L: I do feel that they are relatable, because a lot of us are on dating apps like Tinder, and a lot of us have been involved in hookup culture within college campuses. It’s very similar across a lot of college campuses, especially with objectification and fetishizing. Hookup culture is seen as a source of social currency, it’s almost an obligation, as we’re not cool if we don’t do it.
RC: Did you expect your account to become this successful?
L: No, it honestly just began as a joke between me and my friends. The success is definitely a pleasant surprise, and a lot of it is stemming from the new press from different publications.
RC: What is the impact that you hope your account makes?
L: I want this account to be educating in some way and helpful in that sense to other women of color. Not many spaces are made for us and by us; I want to expand the stuff that is talked about beyond myself to the experiences of women of color who have different experiences and identities that I am not able to talk about.
RC: What do you think should be learned from this?
L: It depends on who you are.
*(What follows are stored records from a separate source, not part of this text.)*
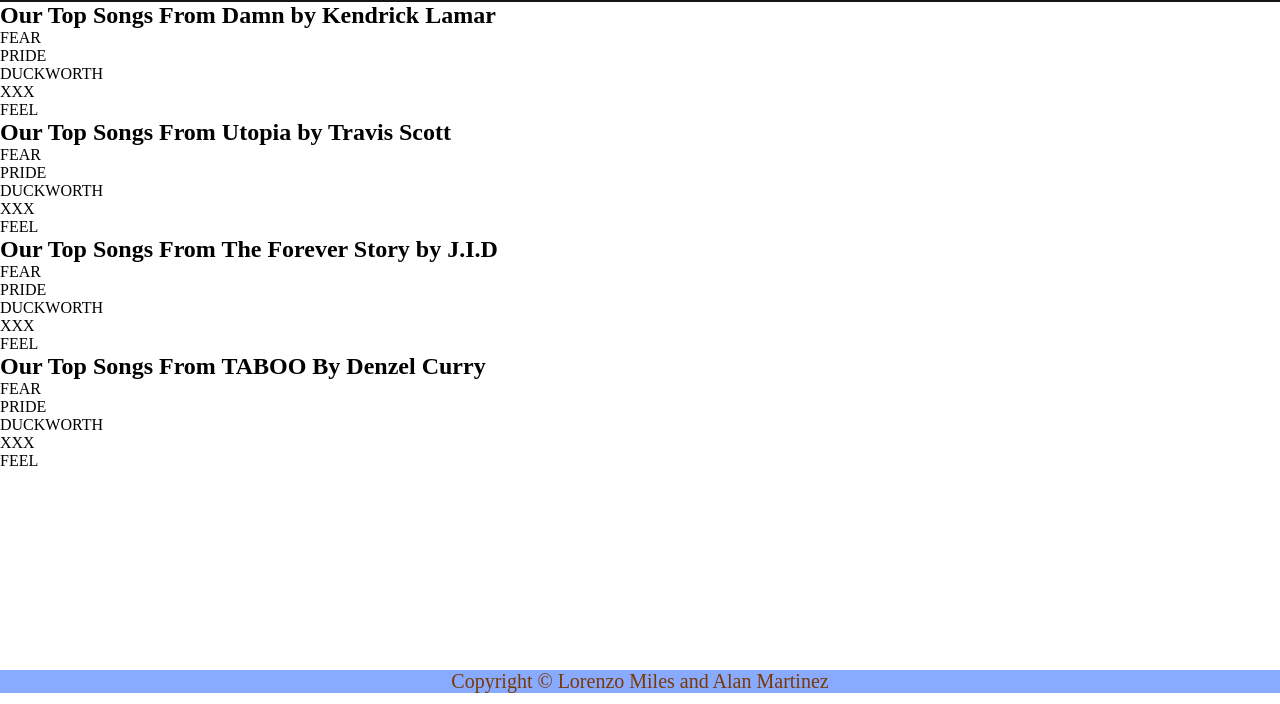
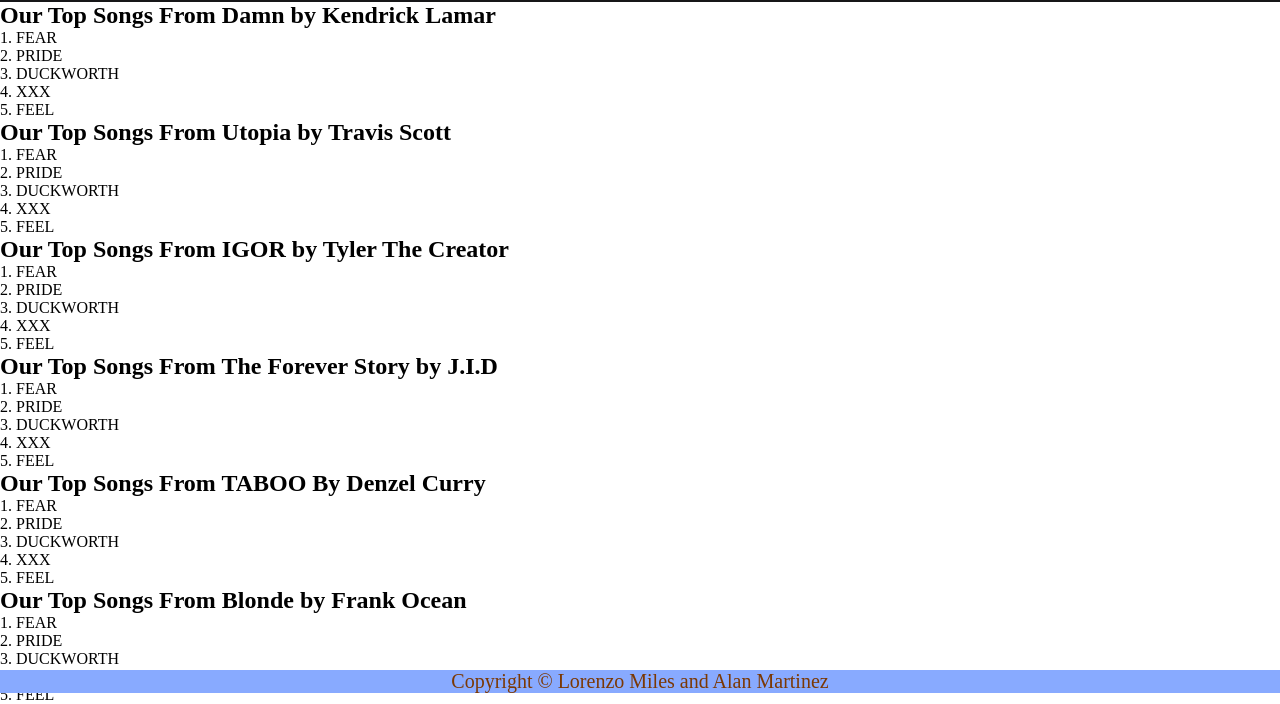
Before and after one commit to LorenzoMiles/LorenzoMiles.github.io, a plain HTML site: page list.html in a window 1280 px wide. Shown: the part 107-811 px from the top of the page. Drawn offline with Linux system fonts and the light colour scheme.

Commit message:
numbers added

```diff
--- a/list.html
+++ b/list.html
@@ -19,38 +19,56 @@
     <div class="content">
         <h2>Our Top Songs From Damn by Kendrick Lamar</h2>
         <ul>
-            <li>FEAR</li>
-            <li>PRIDE</li>
-            <li>DUCKWORTH</li>
-            <li>XXX</li>
-            <li>FEEL</li>
+            <li>1. FEAR</li>
+            <li>2. PRIDE</li>
+            <li>3. DUCKWORTH</li>
+            <li>4. XXX</li>
+            <li>5. FEEL</li>
             <!-- Add more items as needed -->
         </ul>
         <h2>Our Top Songs From Utopia by Travis Scott</h2>
         <ul>
-            <li>FEAR</li>
-            <li>PRIDE</li>
-            <li>DUCKWORTH</li>
-            <li>XXX</li>
-            <li>FEEL</li>
+            <li>1. FEAR</li>
+            <li>2. PRIDE</li>
+            <li>3. DUCKWORTH</li>
+            <li>4. XXX</li>
+            <li>5. FEEL</li>
+            <!-- Add more items as needed -->
+        </ul>
+        <h2>Our Top Songs From IGOR by Tyler The Creator</h2>
+        <ul>
+            <li>1. FEAR</li>
+            <li>2. PRIDE</li>
+            <li>3. DUCKWORTH</li>
+            <li>4. XXX</li>
+            <li>5. FEEL</li>
             <!-- Add more items as needed -->
         </ul>
         <h2>Our Top Songs From The Forever Story by J.I.D</h2>
         <ul>
-            <li>FEAR</li>
-            <li>PRIDE</li>
-            <li>DUCKWORTH</li>
-            <li>XXX</li>
-            <li>FEEL</li>
+            <li>1. FEAR</li>
+            <li>2. PRIDE</li>
+            <li>3. DUCKWORTH</li>
+            <li>4. XXX</li>
+            <li>5. FEEL</li>
             <!-- Add more items as needed -->
         </ul>
         <h2>Our Top Songs From TABOO By Denzel Curry</h2>
         <ul>
-            <li>FEAR</li>
-            <li>PRIDE</li>
-            <li>DUCKWORTH</li>
-            <li>XXX</li>
-            <li>FEEL</li>
+            <li>1. FEAR</li>
+            <li>2. PRIDE</li>
+            <li>3. DUCKWORTH</li>
+            <li>4. XXX</li>
+            <li>5. FEEL</li>
+            <!-- Add more items as needed -->
+        </ul>
+        <h2>Our Top Songs From Blonde by Frank Ocean</h2>
+        <ul>
+            <li>1. FEAR</li>
+            <li>2. PRIDE</li>
+            <li>3. DUCKWORTH</li>
+            <li>4. XXX</li>
+            <li>5. FEEL</li>
             <!-- Add more items as needed -->
         </ul>
 
```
I want the take away to be different depending on if you’re a woman of color, white woman, white man or a man of color. For women of color I would like them to know that you’re not alone. These things happen to a bunch of us, but here you’ll find a source of empowerment and a set of experiences that you couldn’t find the words for before.
For white men, thank you for your interest in this account and I’m glad that you’re learning, and I want you to learn, but also understand that this space was not meant directly for you. You are a guest in this space. By all means learn and participate but be respectful.
RC: What do you think needs to change?
L: A lot of the burden of education has historically fallen on women of color, and we are already exhausted with our own survival. I think we need to urge other allies who are white or male to step into those roles when they can. On a broader systematic level, we need to have a change in leadership. Who we let come into power is obviously white men who preserve that power and privilege at all costs.
With campaigns and funding of smaller non-profits, gradually it will start to affect the upper levels, which will in turn affect change in other places. It is not something that will change overnight, it is a constant battle that we will have to make.
RC: The contrast between the pictures and the Tinder messages is very interesting. Why do you choose to add pictures like these?
L: Basically, for the humor. Usually, they relate to the message. I found that the reality of working within the mediums, the face and body become commodities. If other people are going to learn and get stuff out of this account, I want them to do it in a way that they find consumable. Commodifying my own body and face is just a reality of Instagram if I want people to learn and take away other things.
RC: Do you receive a lot of hate messages on this account and how do you handle them?
L: I do receive a lot of hate messages. Recently, it’s a new cusp, with a lot of death threats, that I’m gross and spreading hate and racism, which is wild. I get a lot of comments like that from men either DMing me these things or commenting on my pictures. Along with the awful Tinder messages in general, sometimes people on Tinder recognize me from my Instagram, and then they go off.
To handle this, I’ve really just become desensitized. I’ve dealt with this stuff for a couple of years now, but it has been a lot harder recently. When it gets bad I just have to take a breather from Instagram, do things that I love and have always rejuvenated me and spend time with people who love and support me. Having found a community of other women of color has been especially important.
RC: What advice do you have to girls who receive so many Tinder messages like these?
L: While I encourage forms of fighting back, I also encourage you to think of your own safety. Sometimes, it is not feasible to retort back with so many remarks. Take care of yourself, do important self-care and don’t be afraid to delete these apps. It’s not worth it to suffer for the goal of attaining a boyfriend or a hookup.